Task objective >> If a line of the records holds the word "useState", copy it out.
(Available data)
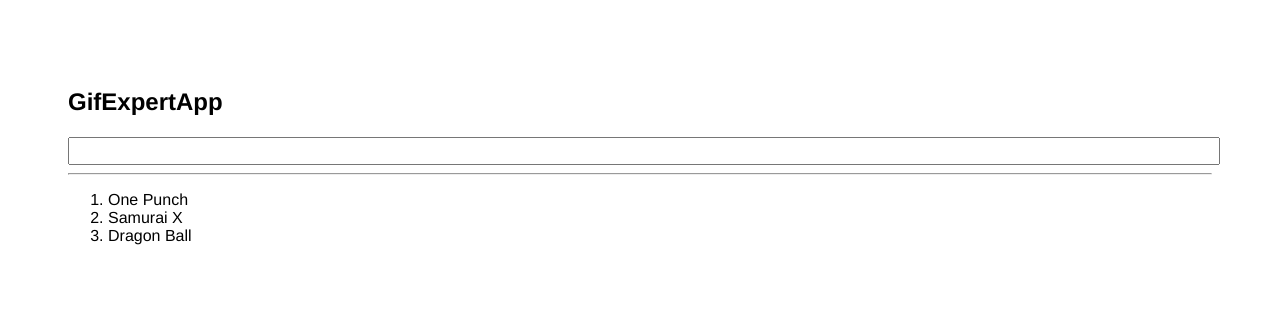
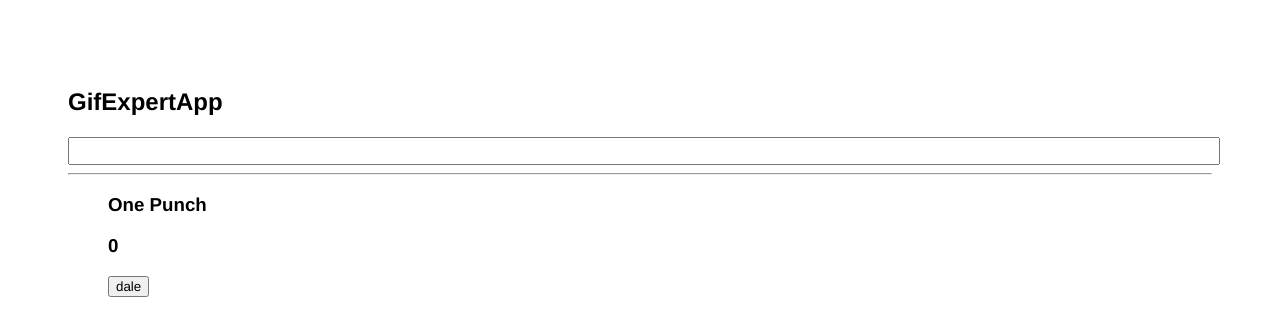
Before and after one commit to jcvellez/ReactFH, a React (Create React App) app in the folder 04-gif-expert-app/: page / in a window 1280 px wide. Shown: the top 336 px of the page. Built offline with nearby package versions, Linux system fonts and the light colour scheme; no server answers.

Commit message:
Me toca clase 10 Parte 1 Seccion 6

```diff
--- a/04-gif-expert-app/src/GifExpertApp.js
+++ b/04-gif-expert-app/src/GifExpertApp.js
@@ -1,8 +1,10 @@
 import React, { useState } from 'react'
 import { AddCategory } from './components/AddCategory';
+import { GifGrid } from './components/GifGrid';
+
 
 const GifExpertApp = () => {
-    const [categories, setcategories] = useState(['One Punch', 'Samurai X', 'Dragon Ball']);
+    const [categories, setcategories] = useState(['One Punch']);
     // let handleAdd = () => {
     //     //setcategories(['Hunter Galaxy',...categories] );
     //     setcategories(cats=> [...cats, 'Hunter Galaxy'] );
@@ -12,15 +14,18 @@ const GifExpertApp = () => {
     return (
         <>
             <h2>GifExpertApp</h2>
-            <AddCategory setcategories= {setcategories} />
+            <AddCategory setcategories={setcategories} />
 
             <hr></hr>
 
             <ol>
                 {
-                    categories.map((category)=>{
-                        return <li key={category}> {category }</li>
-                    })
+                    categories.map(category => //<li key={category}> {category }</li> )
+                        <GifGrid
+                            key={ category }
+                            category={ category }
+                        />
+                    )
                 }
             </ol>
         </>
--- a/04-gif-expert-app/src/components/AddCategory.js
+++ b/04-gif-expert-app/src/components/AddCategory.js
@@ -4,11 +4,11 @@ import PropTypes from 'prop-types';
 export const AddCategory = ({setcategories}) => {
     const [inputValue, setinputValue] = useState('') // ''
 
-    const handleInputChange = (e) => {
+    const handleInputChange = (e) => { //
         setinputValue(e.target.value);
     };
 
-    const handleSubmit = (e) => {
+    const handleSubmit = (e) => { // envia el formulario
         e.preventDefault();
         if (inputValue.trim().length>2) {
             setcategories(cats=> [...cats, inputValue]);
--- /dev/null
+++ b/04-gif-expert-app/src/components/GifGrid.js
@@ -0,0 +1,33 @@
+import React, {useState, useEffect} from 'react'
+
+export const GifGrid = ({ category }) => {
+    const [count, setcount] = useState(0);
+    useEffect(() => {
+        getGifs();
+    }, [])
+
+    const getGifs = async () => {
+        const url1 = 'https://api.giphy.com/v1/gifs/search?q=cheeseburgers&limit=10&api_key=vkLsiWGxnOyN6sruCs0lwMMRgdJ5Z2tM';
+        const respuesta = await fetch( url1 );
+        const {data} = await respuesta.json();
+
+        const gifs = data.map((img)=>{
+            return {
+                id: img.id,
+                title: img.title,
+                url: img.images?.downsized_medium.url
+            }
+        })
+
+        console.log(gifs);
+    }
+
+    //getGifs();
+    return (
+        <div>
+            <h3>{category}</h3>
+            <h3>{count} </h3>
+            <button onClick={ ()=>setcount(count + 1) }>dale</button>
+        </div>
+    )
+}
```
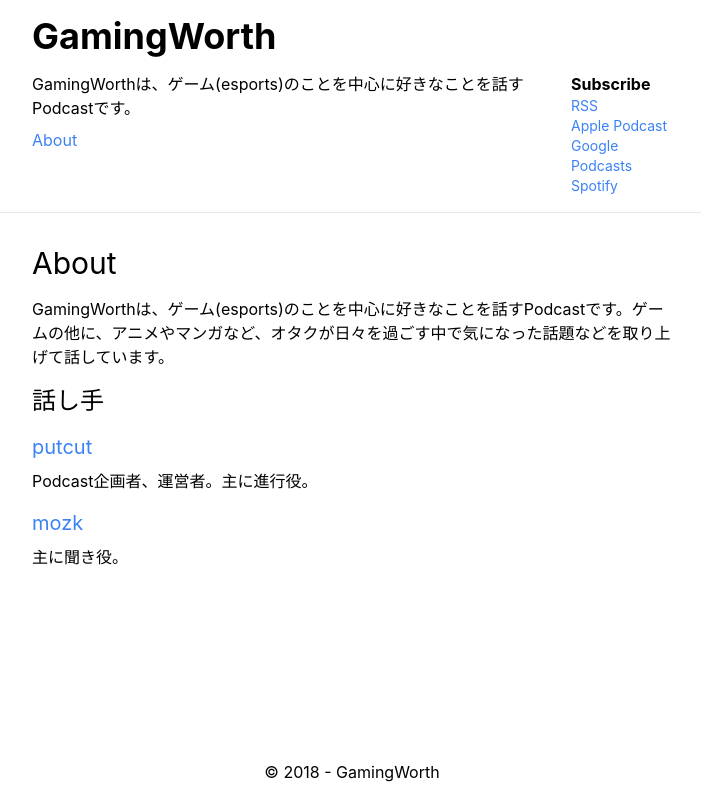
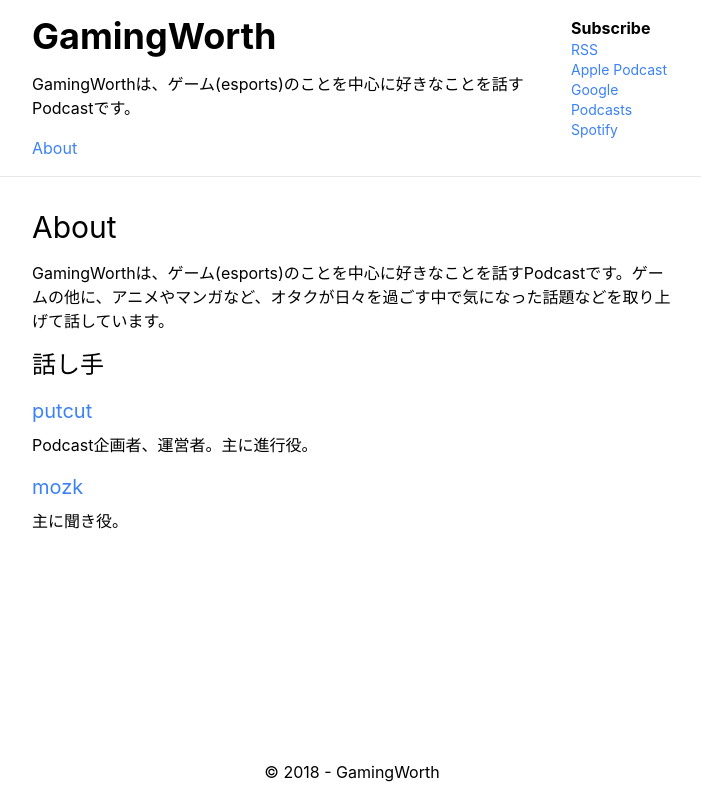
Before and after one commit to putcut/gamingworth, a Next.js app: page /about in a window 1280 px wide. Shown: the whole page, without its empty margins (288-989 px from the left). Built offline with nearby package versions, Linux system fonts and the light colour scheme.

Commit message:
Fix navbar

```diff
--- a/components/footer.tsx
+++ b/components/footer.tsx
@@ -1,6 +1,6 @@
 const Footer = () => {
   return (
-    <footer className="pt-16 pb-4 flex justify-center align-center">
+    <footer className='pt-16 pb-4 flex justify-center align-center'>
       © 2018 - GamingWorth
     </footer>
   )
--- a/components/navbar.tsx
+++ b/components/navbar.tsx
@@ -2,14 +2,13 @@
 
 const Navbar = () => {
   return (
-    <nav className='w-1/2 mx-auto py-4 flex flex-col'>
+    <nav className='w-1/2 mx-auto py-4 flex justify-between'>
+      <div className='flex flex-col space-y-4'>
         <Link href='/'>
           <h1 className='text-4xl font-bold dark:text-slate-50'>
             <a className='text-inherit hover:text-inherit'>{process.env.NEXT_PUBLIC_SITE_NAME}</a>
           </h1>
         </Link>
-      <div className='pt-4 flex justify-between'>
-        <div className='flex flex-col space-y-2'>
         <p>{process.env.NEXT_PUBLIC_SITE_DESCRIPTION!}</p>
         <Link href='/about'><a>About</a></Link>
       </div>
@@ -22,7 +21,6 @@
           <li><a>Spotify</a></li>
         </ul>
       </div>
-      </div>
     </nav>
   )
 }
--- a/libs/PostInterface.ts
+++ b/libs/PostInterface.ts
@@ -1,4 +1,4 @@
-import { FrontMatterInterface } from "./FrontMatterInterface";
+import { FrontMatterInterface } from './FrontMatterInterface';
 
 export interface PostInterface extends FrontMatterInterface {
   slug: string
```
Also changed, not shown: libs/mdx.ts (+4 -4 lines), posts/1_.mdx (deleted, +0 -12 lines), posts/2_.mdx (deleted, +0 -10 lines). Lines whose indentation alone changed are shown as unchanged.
(End Available data)
Your response >>
 import React, { useState } from 'react'
-    const [categories, setcategories] = useState(['One Punch', 'Samurai X', 'Dragon Ball']);
+    const [categories, setcategories] = useState(['One Punch']);
     const [inputValue, setinputValue] = useState('') // ''
+import React, {useState, useEffect} from 'react'
+    const [count, setcount] = useState(0);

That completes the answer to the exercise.